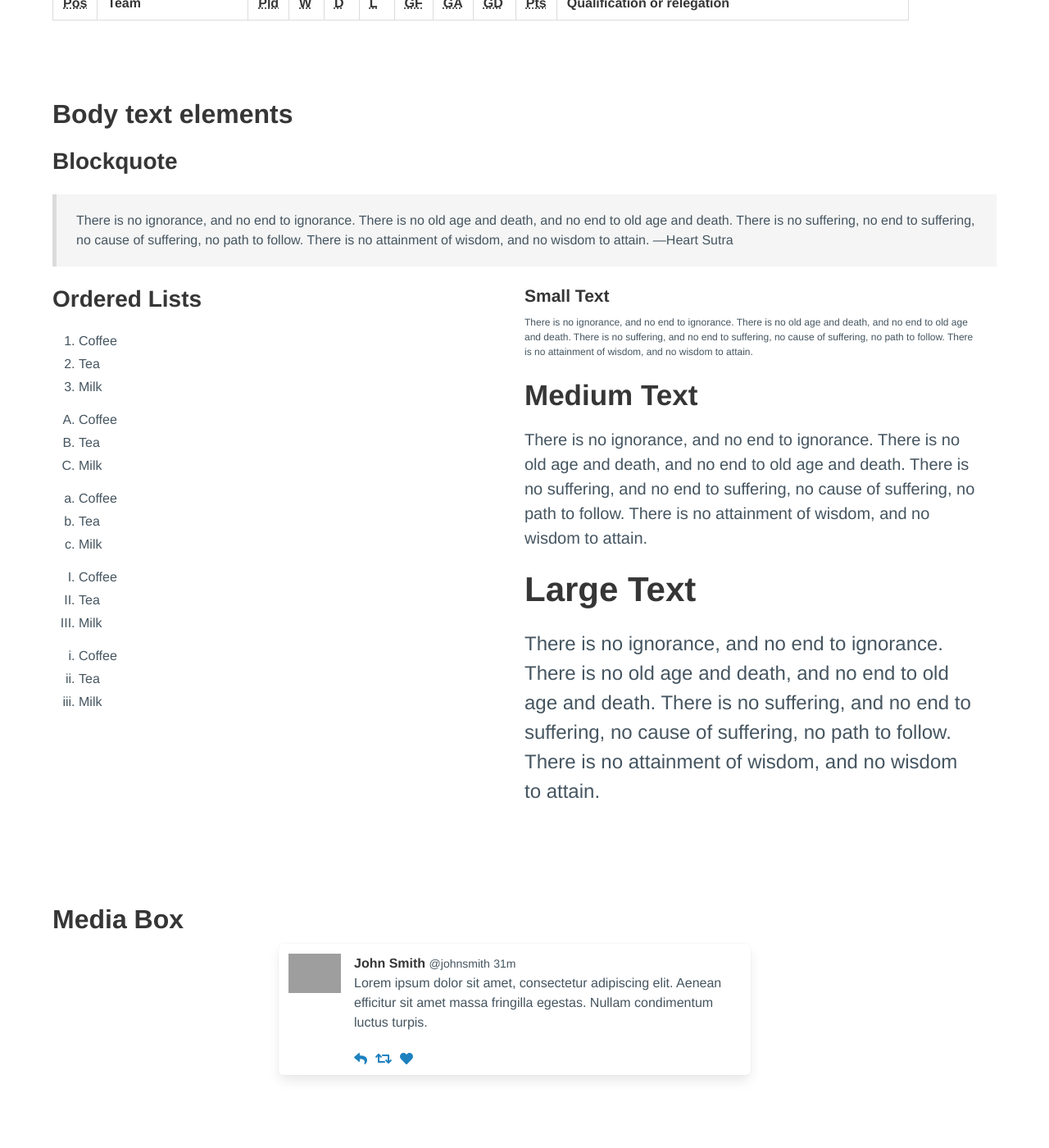
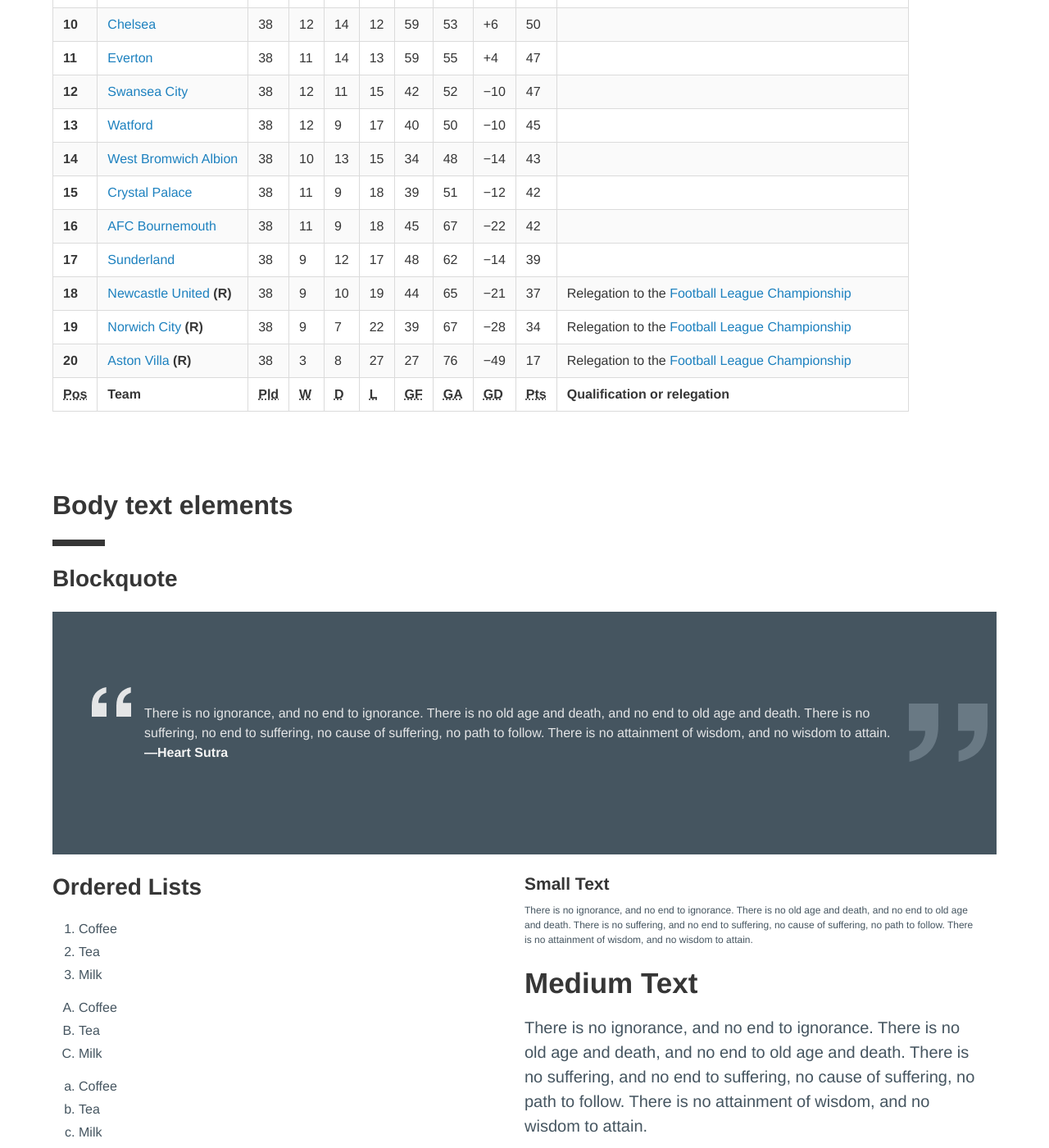
Before and after one commit to DAIGlobal/dai-style-framework, a Jekyll site: the page built from index.md, in a window 1280 px wide and 1400 px high, scrolled down 6128 px. Shown: the whole window at 82% size. Built offline with Jekyll 4.4.1, drawn with Linux system fonts in a browser that asks for light colours; nearby versions of some CDN libraries; some of the changed text lies outside the part shown; grey boxes are pictures that could not be loaded.

Commit message:
modifying default Bulma to be more DAI like

```diff
--- /dev/null
+++ b/_includes/svg-defs.html
@@ -0,0 +1,10 @@
+<svg style="display: none;">
+  <defs>
+    <g class="svg" id="DAILightLogo" fill="#E4E5E6" fill-rule="nonzero">
+      <polygon id="Rectangle-1" points="0 0 0 74 371 74 371 0"></polygon>
+      <polygon id="Rectangle-1-copy" points="0 85 0 159 371 159 371 85"></polygon>
+      <polygon id="Rectangle-1-copy-2" points="0 171 0 245 371 245 371 171"></polygon>
+      <path d="M500,54 L500,188 L540.503145,188 C547.060829,188 553.425546,186.908159 559.597484,184.724444 C565.769423,182.54073 571.266223,178.917803 576.08805,173.855556 C580.909877,168.793308 584.767281,162.192633 587.660377,154.053333 C590.553474,145.914033 592,135.988207 592,124.275556 C592,113.555502 590.987432,103.877821 588.962264,95.2422222 C586.937097,86.6066235 583.610086,79.2118826 578.981132,73.0577778 C574.352178,66.9036729 568.22855,62.1889053 560.610063,58.9133333 C552.991576,55.6377614 543.589154,54 532.402516,54 L500,54 Z M436,244 L436,2 L543.21519,2 C559.227928,2 574.138117,4.48550269 587.946203,9.45658263 C601.754288,14.4276626 613.705646,21.8841706 623.800633,31.8263305 C633.89562,41.7684904 641.785837,54.1960039 647.471519,69.1092437 C653.157201,84.0224835 656,101.53398 656,121.644258 C656,139.268996 653.679348,155.537741 649.037975,170.45098 C644.396601,185.36422 637.376629,198.243643 627.977848,209.089636 C618.579067,219.935628 606.859775,228.465422 592.81962,234.679272 C578.779466,240.893122 562.244821,244 543.21519,244 L436,244 Z M743,153 L806,153 L775.351351,64 L774.67027,64 L743,153 Z M714.598454,73.3251553 L741.5942,2 L807.534815,2 C807.534815,2 821.307186,39.2537568 835.079561,76.5075124 L897,244 L831.276814,244 L815.543096,200.013933 L729.043532,200.013933 L714.301878,244 L650,244 L714.598454,73.3251553 Z M919,244 L919,2 L982,2 L982,244 L919,244 Z" id="Shape"></path>
+    </g>
+  </defs>
+</svg>
--- a/_layouts/default.html
+++ b/_layouts/default.html
@@ -7,12 +7,13 @@
     <title>{{ page.title }} - {{ site.title }}</title>
     <link rel="stylesheet" href="{{ "/assets/css/main.css" | relative_url }}">
     <script defer src="https://use.fontawesome.com/releases/v5.3.1/js/all.js"></script>
+    {% include svg-defs.html %}
   </head>
   <body>
-  <nav class="navbar is-light" role="navigation" aria-label="main navigation">
+  <nav class="navbar" role="navigation" aria-label="main navigation">
   <div class="navbar-brand">
-    <a class="navbar-item" href="https://bulma.io">
-      <img src="https://bulma.io/images/bulma-logo.png" width="112" height="28">
+    <a class="navbar-item" href="https://www.dai.com">
+      <svg viewBox="0 0 982 245" preserveAspectRatio="xMinYMax meet"><use xlink:href="#DAILightLogo"></use></svg>
     </a>
 
     <a role="button" class="navbar-burger burger" aria-label="menu" aria-expanded="false" data-target="navbarBasicExample">
@@ -22,22 +23,22 @@
     </a>
   </div>
 
-  <div id="navbarBasicExample" class="navbar-menu is-primary">
-    <div class="navbar-start">
-      <a class="navbar-item">
+  <div id="navbarBasicExample" class=" navbar-menu is-right is-primary">
+    <div class="navbar-end">
+
+      <a class="navbar-item has-divider">
         Home
       </a>
 
-      <a class="navbar-item">
+      <a class="navbar-item has-divider">
         Documentation
       </a>
-
-      <div class="navbar-item has-dropdown is-hoverable">
+          <div class="navbar-item has-dropdown is-hoverable">
         <a class="navbar-link">
           More
         </a>
 
-        <div class="navbar-dropdown">
+        <div class="navbar-dropdown is-right">
           <a class="navbar-item">
             About
           </a>
@@ -54,25 +55,6 @@
         </div>
       </div>
     </div>
-
-    <div class="navbar-end">
-      <div class="navbar-item">
-        <div class="buttons">
-          <a class="button is-primary">
-          <span class="icon">
-                <i class="fas fa-pen"></i>
-              </span>
-            <strong>Sign up</strong>
-          </a>
-          <a class="button is-light">
-          <span class="icon">
-                <i class="fas fa-rocket"></i>
-          </span>
-            <span>Log In</span>
-          </a>
-        </div>
-      </div>
-    </div>
   </div>
 </nav>
     {{ content}}
--- a/_sass/layout.scss
+++ b/_sass/layout.scss
@@ -1,3 +1,5 @@
+// Bulma Overrides
+
 h1, h2, h3, h4, h5, h6{
   font-family: $family-primary;
 }
@@ -11,3 +13,30 @@ h1, h2, h3, h4, h5, h6{
 p{
   margin-bottom: 1.5rem;
 }
+
+.navbar-brand svg{
+  width: 6rem;
+}
+
+.has-divider{
+  border-right: 2px solid $grey-light;
+}
+
+h1{
+  .bar {
+    width: 4rem;
+    border: 0;
+    border-bottom: 8px solid;
+  }
+}
+blockquote{
+  color: $grey-light;
+  background-image: url(../images/blockquote.svg), url(../images/blockquote-right.svg);
+  background-size: 3rem, 6rem;
+  background-repeat: no-repeat;
+  background-position: left 3rem top 5.8rem, right .7rem top 7rem;
+  strong{
+    color: whitesmoke;
+    font-weight: bold;
+  }
+}
--- a/_sass/main.scss
+++ b/_sass/main.scss
@@ -33,11 +33,24 @@ $red: #da1d45;
 $brown: #663d3b;
 
 //Derived Variables
-$primary: $green;
+$primary: $grey;
 $info: $blue;
 $success: $turquoise;
 $link: $cyan;
+$text: $grey-dark;
 
+//navbar variables
+$navbar-background-color: $grey-dark;
+$navbar-item-color: $grey-light;
+$navbar-item-hover-background-color: $grey;
+$navbar-item-hover-color: $grey-light;
+$navbar-dropdown-arrow: $grey-light;
+$navbar-dropdown-background-color: $grey-dark;
+$navbar-dropdown-item-hover-color: $grey-dark;
 
+// blockquote variables
+$content-blockquote-background-color: $grey-dark;
+$content-blockquote-border-left: 0px;
+$content-blockquote-padding: 7rem;
 @import "bulma.sass";
 @import "layout.scss";
--- a/index.md
+++ b/index.md
@@ -5,18 +5,19 @@ title: "My custom Bulma website"
 <section class="hero is-primary">
   <div class="hero-body">
     <div class="container">
-      <h1 class="title">
-        Hero title
-      </h1>
-      <h2 class="subtitle">
+      <h1 class="title is-1">
+        Hero Title
+       <hr class="bar"></h1>
+      <h2 class="subtitle is-3">
         Hero subtitle
       </h2>
+      <p>There is no ignorance, and no end to ignorance. There is no old age and death, and no end to old age and death. There is no suffering, no end to suffering, no cause of suffering, no path to follow. There is no attainment of wisdom, and no wisdom to attain.</p>
     </div>
   </div>
 </section>
 <section class="section">
   <div class="container">
-    <h1 class="title">Grid Layout</h1>
+    <h1 class="title">Grid Layout <hr class="bar"></h1>
     <p class="is-size-5">Grid layout is super simple. Set a <code>column</code> inside <code>columns</code> add as many columns as you need, up to 12. If you want to span multiple columns use you can use size helpers (e.g. <code>is-three-fifths</code>, <code>is-half</code>, etc). Or, specify column numbers to span: <code>is-5</code>, <code>is-6</code>.</p>
     <p class="is-size-5">Position your span within the grid with offsets: <code>is-offeset-one-quarter</code>, <code>is-offset-8</code>, etc.</p>
     <img src="https://cl.ly/a7f79be7caf5/Screen%252520Shot%2525202020-01-27%252520at%2525209.09.33%252520AM.png" alt="">
@@ -25,7 +26,7 @@ title: "My custom Bulma website"
 </section>
 <section class="section">
   <div class="container">
-    <h1 class="title">Message Boxes</h1>
+    <h1 class="title">Message Boxes <hr class="bar"></h1>
 
     <div class="container columns">
       <div class="column">
@@ -65,7 +66,7 @@ title: "My custom Bulma website"
 
 <section class="section">
   <div class="container">
-  <h1 class="title">Tiles—masonry or whatever</h1>
+  <h1 class="title">Tiles—masonry or whatever <hr class="bar"></h1>
   <div class="tile is-ancestor">
   <div class="tile is-vertical is-8">
     <div class="tile">
@@ -120,7 +121,7 @@ title: "My custom Bulma website"
 
 <section class="section">
   <div class="container">
-  <h1 class="title">Cards</h1>
+  <h1 class="title">Cards <hr class="bar"></h1>
     <div class="columns">
       <div class="column"><div class="card">
   <div class="card-image">
@@ -183,7 +184,7 @@ title: "My custom Bulma website"
 </section>
 <section class="section">
   <div class="container">
-  <h1 class="title">More Cards</h1>
+  <h1 class="title">More Cards <hr class="bar"></h1>
     <div class="columns">
       <div class="column"><div class="card">
   <header class="card-header">
@@ -237,7 +238,7 @@ title: "My custom Bulma website"
 </section>
 <section class="section">
   <div class="container">
-    <h1 class="title">Form controls</h1>
+    <h1 class="title">Form controls <hr class="bar"></h1>
 
     <div class="field">
   <label class="label">Name</label>
@@ -327,7 +328,7 @@ title: "My custom Bulma website"
 </section>
 <section class="section">
   <div class="container">
-    <h1 class="title">Buttons</h1>
+    <h1 class="title">Buttons <hr class="bar"></h1>
     <div class="buttons">
   <button class="button is-primary is-outlined">Primary</button>
   <button class="button is-link is-outlined">Link</button>
@@ -354,22 +355,22 @@ title: "My custom Bulma website"
   <div class="container">
 
   <div class="columns">
-    <div class="column"><h1 class="title">Titles</h1>
-    <h1 class="title is-1">Title 1</h1>
+    <div class="column"><h1 class="title">Titles <hr class="bar"></h1>
+    <h1 class="title is-1">Title 1 <hr class="bar"></h1>
     <h2 class="title is-2">Title 2</h2>
     <h3 class="title is-3">Title 3 (default size)</h3>
     <h4 class="title is-4">Title 4</h4>
     <h5 class="title is-5">Title 5</h5>
     <h6 class="title is-6">Title 6</h6></div>
-    <div class="column"><h1 class="title">Subtitles</h1>
-  <h1 class="subtitle is-1">Subtitle 1</h1>
+    <div class="column"><h1 class="title">Subtitles <hr class="bar"></h1>
+  <h1 class="subtitle is-1">Subtitle 1 <hr class="bar"></h1>
   <h2 class="subtitle is-2">Subtitle 2</h2>
   <h3 class="subtitle is-3">Subtitle 3</h3>
   <h4 class="subtitle is-4">Subtitle 4</h4>
   <h5 class="subtitle is-5">Subtitle 5</h5>
   <h6 class="subtitle is-6">Subtitle 6</h6></div>
   <div class="column">
-    <h1 class="title">Title/Sub</h1>
+    <h1 class="title">Title/Sub <hr class="bar"></h1>
     <p class="title is-1">Title 1</p>
 <p class="subtitle is-3">Subtitle 3</p>
 
@@ -384,7 +385,7 @@ title: "My custom Bulma website"
 </section>
 <section class="section">
   <div class="container">
-  <h1 class="title">Tables</h1>
+  <h1 class="title">Tables <hr class="bar"></h1>
   <table class="table is-bordered is-striped">
   <thead>
     <tr>
@@ -685,10 +686,10 @@ title: "My custom Bulma website"
   </div>
 </section>
 <section class="section"><div class="container">
-  <h1 class="title">Body text elements</h1>
+  <h1 class="title">Body text elements <hr class="bar"></h1>
   <div class="content">
     <h2 class="title">Blockquote</h2>
-    <blockquote>There is no ignorance, and no end to ignorance. There is no old age and death, and no end to old age and death. There is no suffering, no end to suffering, no cause of suffering, no path to follow. There is no attainment of wisdom, and no wisdom to attain. —Heart Sutra</blockquote>
+    <blockquote>There is no ignorance, and no end to ignorance. There is no old age and death, and no end to old age and death. There is no suffering, no end to suffering, no cause of suffering, no path to follow. There is no attainment of wisdom, and no wisdom to attain. <strong>—Heart Sutra</strong></blockquote>
   </div>
   <div class="container columns">
     <div class="column content">
@@ -782,7 +783,7 @@ title: "My custom Bulma website"
 </section>
 <section class="section">
   <div class="container">
-    <h1 class="title">Progress Bars</h1>
+    <h1 class="title">Progress Bars <hr class="bar"></h1>
     <progress class="progress is-primary" value="15" max="100">15%</progress>
     <progress class="progress is-link" value="30" max="100">30%</progress>
     <progress class="progress is-info" value="45" max="100">45%</progress>
```
Also changed, not shown: assets/images/blockquote-right.svg (added), assets/images/blockquote.svg (added), 1 other file.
========
● **PROBLEM DESCRIPTION**
In the records, which lines mention the word "primary"? Copy those lines.

● **OUTPUT OF THE EXERCISE**
-  <div id="navbarBasicExample" class="navbar-menu is-primary">
+  <div id="navbarBasicExample" class=" navbar-menu is-right is-primary">
-          <a class="button is-primary">
   font-family: $family-primary;
-$primary: $green;
+$primary: $grey;
 <section class="hero is-primary">
   <button class="button is-primary is-outlined">Primary</button>
     <progress class="progress is-primary" value="15" max="100">15%</progress>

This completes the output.